A mission is defined as a geographical area which is presided over by a mission president. Several hundred missionaries will be assigned to each mission. With the increase of 58 new missions, that brings the total to 405.

The new missions include:

Pope Benedict XVI Resigns, How Does it Work With the Mormon Prophet?

pope benedict
Via ABC News

Various news outlets reported this morning that Pope Benedict XVI has chosen to resign from his position in the Catholic Church. As one of the largest religions in the world this is certainly a significant announcement, so it’s no wonder the story has been so widely covered.

The Church of Jesus Christ of Latter-day Saints, or Mormon Church, has a leader who leads the Church world-wide as well. Mormons do not refer to their leader as the Pope, but rather the President or prophet. There have been 16 prophets of the Mormon Church since its founding in April 1830, but Mormons really see today’s modern-day prophets as a continuation of the type of leadership God has always had on the earth with prophets that lead His Church (think Moses or Abraham, or even Peter).

president thomas s monson
President Thomas S. Monson

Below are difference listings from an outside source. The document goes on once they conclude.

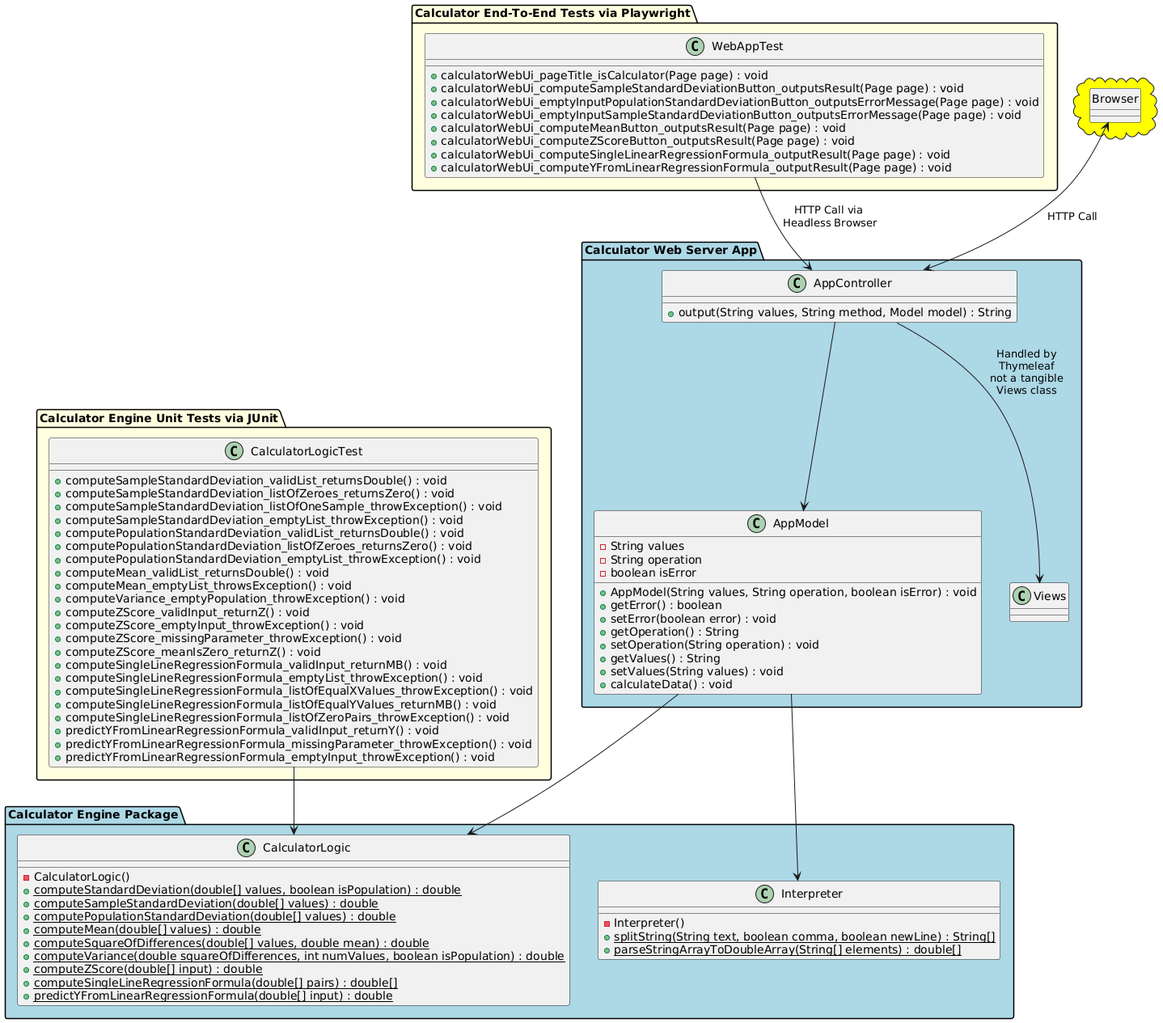
The PlantUML diagram architectureDiagram.png in Code-Cruncher-Omega/swe3643-fall2024-project, before a commit.
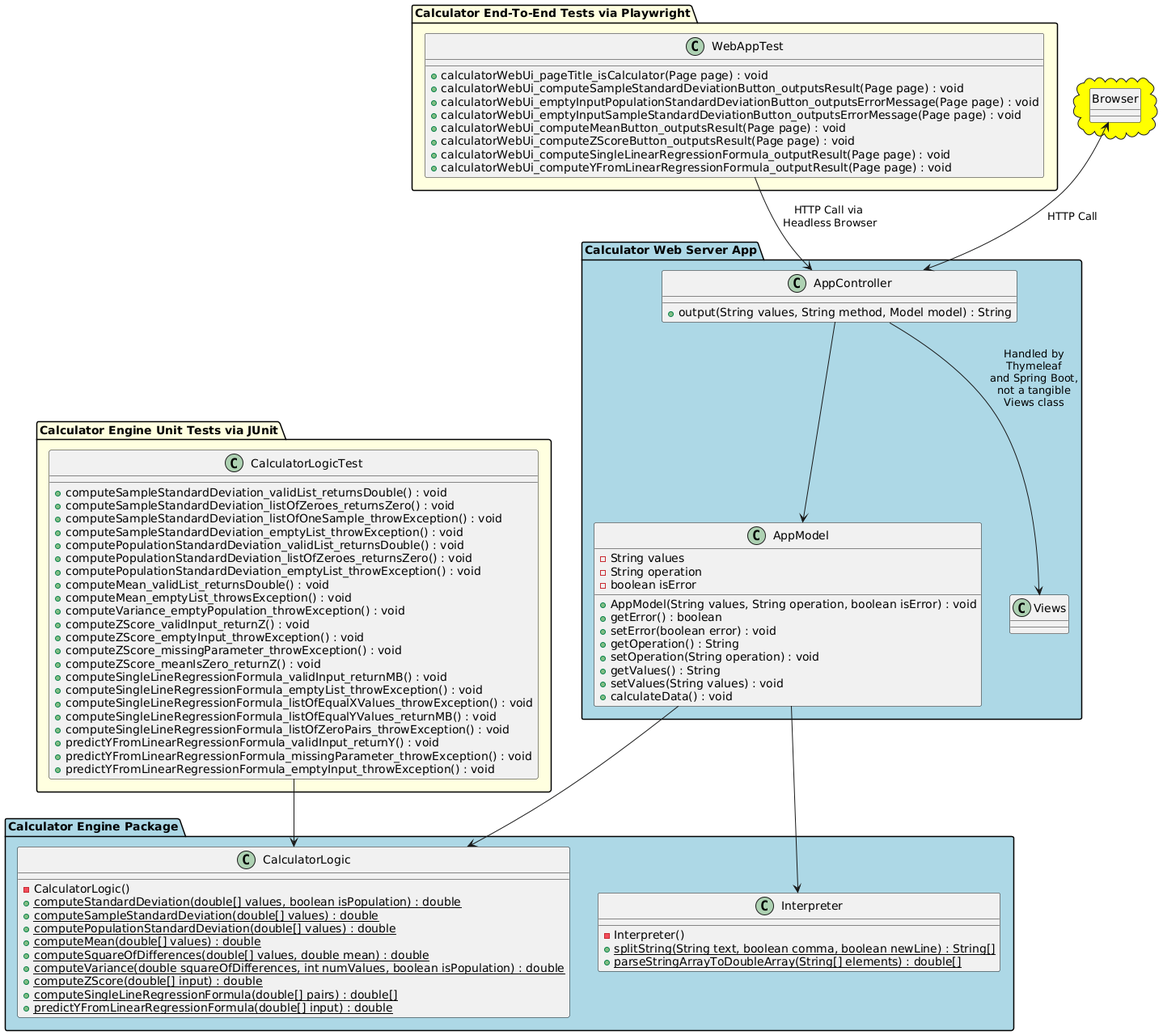
Above is the later version.

The edit, as a diff of the source:
```diff
@@ -74,7 +74,7 @@
       + output(String values, String method, Model model) : String
    }
 
-   AppController --> Views : Handled by\nThymeleaf\nnot a tangible\nViews class
+   AppController --> Views : Handled by\nThymeleaf\nand Spring Boot,\nnot a tangible\nViews class
    AppController --> AppModel
    AppModel --> CalculatorLogic
    AppModel --> Interpreter
```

The current prophet of The Church of Jesus Christ of Latter-day Saints is Thomas S. Monson. He has been president of the Church for 5 years and succeeded the late Gordon B. Hinckley.

It’s not my place to comment on the Pope’s decision. But I thought I would take a moment to discuss how succession of leadership works in the Mormon Church.

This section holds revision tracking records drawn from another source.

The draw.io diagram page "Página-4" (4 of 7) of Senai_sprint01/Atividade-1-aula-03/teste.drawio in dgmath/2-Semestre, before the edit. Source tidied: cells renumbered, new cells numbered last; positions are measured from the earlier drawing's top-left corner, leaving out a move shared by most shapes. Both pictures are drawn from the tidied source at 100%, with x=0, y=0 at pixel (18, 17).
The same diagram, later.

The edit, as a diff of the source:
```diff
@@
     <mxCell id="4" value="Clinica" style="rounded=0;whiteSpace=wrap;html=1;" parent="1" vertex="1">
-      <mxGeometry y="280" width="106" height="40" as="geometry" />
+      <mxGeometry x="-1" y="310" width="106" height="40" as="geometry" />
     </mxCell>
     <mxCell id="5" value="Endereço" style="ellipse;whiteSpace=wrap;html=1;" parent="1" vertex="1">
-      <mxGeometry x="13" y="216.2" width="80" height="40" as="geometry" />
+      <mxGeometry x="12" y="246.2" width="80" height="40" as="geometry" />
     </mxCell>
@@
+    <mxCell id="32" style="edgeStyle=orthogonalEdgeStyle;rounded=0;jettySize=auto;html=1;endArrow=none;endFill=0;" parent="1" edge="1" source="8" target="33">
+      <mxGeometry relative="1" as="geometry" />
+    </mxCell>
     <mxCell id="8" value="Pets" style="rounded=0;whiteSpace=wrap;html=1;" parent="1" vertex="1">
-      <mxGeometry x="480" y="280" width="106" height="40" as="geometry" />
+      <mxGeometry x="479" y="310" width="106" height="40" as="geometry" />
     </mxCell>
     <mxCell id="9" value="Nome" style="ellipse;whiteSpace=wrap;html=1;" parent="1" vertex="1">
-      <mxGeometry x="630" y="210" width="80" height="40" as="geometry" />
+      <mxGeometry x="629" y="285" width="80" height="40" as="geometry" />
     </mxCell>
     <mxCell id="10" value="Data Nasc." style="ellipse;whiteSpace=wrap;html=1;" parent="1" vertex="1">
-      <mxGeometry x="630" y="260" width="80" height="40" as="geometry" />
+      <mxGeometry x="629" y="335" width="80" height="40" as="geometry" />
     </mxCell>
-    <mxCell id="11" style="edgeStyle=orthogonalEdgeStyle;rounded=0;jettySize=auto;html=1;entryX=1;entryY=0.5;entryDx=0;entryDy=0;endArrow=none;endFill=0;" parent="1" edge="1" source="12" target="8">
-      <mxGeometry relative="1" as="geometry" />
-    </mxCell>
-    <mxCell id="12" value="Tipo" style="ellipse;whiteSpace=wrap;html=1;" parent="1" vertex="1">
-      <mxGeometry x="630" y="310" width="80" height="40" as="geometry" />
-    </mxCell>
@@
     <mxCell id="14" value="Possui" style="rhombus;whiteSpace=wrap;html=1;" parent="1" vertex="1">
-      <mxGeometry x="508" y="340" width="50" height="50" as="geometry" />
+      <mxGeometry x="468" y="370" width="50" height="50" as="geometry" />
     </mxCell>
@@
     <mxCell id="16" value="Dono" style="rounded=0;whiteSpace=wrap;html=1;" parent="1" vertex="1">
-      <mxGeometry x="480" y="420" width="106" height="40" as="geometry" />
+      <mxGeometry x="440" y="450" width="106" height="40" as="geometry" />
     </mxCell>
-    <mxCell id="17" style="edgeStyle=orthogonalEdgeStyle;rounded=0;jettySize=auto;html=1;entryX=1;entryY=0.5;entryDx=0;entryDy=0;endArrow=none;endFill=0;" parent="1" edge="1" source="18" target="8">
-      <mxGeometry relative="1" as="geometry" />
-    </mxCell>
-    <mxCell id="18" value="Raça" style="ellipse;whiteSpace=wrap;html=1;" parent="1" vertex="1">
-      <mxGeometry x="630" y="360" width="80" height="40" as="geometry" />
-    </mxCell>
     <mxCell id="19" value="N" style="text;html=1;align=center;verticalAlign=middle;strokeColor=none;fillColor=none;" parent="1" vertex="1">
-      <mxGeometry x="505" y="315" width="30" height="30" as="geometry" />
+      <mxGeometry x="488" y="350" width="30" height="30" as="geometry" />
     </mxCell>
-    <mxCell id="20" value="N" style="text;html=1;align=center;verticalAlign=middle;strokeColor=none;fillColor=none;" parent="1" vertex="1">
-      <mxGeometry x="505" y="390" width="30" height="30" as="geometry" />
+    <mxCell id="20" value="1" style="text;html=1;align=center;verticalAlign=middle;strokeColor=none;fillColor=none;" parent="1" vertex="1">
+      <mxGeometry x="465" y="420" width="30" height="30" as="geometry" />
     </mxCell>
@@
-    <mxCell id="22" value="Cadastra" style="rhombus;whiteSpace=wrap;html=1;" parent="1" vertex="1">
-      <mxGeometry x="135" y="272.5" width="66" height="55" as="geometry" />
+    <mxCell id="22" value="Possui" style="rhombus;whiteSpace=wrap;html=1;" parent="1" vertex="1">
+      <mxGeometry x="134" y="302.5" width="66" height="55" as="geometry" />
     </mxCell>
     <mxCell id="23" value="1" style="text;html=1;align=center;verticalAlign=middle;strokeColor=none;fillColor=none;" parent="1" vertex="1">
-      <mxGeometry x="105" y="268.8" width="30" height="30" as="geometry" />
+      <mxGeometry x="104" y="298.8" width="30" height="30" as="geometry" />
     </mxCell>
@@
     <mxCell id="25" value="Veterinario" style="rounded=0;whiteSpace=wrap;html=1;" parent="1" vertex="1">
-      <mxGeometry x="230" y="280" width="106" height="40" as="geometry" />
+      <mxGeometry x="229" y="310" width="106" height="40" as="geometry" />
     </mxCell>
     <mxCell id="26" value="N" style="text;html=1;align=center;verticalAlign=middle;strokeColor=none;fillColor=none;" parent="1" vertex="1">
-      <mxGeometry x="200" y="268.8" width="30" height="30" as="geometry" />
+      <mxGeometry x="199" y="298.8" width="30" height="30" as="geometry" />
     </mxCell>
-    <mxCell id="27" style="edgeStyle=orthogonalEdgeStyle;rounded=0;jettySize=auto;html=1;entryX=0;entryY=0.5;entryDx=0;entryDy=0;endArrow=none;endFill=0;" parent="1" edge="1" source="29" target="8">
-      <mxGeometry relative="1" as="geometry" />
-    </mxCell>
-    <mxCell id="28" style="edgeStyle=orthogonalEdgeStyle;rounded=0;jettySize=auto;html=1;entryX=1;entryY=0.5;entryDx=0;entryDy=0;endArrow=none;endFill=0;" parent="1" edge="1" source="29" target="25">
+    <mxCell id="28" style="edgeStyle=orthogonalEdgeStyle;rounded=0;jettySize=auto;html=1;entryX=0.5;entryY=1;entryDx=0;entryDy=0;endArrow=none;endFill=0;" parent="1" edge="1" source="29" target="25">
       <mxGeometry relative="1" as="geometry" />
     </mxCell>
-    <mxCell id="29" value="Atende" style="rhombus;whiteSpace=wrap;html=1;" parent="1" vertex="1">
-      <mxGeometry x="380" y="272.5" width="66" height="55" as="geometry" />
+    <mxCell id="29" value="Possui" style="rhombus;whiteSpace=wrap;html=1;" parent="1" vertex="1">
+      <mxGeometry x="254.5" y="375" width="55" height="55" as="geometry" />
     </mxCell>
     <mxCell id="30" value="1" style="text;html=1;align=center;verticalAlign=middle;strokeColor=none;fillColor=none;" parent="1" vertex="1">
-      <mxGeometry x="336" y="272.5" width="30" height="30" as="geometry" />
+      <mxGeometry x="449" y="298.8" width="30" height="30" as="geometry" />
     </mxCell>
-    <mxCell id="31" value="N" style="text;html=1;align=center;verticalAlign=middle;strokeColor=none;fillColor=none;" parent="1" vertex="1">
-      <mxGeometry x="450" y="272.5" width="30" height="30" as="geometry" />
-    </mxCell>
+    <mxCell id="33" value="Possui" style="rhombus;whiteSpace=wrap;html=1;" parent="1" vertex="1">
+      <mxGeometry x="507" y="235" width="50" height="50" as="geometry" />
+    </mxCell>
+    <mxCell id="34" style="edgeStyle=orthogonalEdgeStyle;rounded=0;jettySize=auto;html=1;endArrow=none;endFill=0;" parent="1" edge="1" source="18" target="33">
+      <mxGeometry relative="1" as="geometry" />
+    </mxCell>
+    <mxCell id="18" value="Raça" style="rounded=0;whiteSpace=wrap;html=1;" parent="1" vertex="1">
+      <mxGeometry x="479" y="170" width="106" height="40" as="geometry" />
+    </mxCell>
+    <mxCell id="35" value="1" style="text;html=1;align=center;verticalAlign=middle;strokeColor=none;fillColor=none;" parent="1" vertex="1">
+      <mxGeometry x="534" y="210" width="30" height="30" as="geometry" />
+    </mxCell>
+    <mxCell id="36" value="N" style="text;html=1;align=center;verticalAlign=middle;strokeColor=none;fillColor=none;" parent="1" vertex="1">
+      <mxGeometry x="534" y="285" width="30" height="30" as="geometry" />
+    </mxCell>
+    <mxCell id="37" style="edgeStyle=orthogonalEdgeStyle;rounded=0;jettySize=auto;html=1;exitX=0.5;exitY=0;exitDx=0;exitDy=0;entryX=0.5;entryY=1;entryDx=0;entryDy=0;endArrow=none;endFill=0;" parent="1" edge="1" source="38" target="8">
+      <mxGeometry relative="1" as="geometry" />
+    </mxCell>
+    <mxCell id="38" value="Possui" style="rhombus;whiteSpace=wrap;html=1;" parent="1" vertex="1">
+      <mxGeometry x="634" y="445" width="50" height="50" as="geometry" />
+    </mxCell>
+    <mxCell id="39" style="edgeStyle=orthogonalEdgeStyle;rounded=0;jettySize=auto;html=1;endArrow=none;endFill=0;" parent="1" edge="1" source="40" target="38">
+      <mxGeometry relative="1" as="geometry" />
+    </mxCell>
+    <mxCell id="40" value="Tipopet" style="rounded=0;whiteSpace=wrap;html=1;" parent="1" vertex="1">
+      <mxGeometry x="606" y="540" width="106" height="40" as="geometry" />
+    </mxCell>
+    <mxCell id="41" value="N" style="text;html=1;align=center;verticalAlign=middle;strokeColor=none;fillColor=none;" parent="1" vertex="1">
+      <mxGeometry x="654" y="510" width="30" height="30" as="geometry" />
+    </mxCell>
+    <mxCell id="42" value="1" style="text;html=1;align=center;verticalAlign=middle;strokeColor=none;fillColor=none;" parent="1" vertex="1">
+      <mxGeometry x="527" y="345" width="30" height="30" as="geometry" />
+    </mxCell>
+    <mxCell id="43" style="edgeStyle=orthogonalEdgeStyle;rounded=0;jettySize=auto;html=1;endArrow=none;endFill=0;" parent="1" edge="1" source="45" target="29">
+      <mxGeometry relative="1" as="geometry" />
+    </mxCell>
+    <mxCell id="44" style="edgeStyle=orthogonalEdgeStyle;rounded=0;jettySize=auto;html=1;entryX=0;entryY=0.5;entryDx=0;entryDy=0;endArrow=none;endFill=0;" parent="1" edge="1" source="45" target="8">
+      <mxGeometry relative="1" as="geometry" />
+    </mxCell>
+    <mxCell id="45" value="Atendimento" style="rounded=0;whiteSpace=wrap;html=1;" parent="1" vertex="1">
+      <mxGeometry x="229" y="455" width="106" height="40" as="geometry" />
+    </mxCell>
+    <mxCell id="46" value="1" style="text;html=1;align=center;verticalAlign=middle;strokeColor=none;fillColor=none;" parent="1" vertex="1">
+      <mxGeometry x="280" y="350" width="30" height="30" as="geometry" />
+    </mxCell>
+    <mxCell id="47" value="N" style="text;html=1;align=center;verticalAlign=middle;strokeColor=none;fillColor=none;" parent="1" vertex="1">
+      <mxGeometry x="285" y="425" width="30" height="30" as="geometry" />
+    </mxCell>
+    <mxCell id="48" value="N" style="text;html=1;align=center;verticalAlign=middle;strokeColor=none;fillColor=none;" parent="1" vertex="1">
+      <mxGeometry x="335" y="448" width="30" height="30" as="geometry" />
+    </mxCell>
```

The prophet and president of The Church of Jesus Christ of Latter-day Saints is the leader of the entire Church. He appoints two counselors to assist him in his calling. He serves in that position until he passes away. The next prophet is chosen from the Quorum of the Twelve Apostles (a group of 12 men who help govern the church, just like the 12 apostles Jesus called in His time). The current president of that quorum at the time of the prophet’s death becomes the next leader of the Mormon Church. It’s a very simple, straightforward process.

In my lifetime I’ve witnessed this transition of leadership several times. Even though the Church always knows who the next leader will be, it’s inspiring to see the new president take that position. I wish the best to the Catholic Church as they accept a new leader in the coming weeks.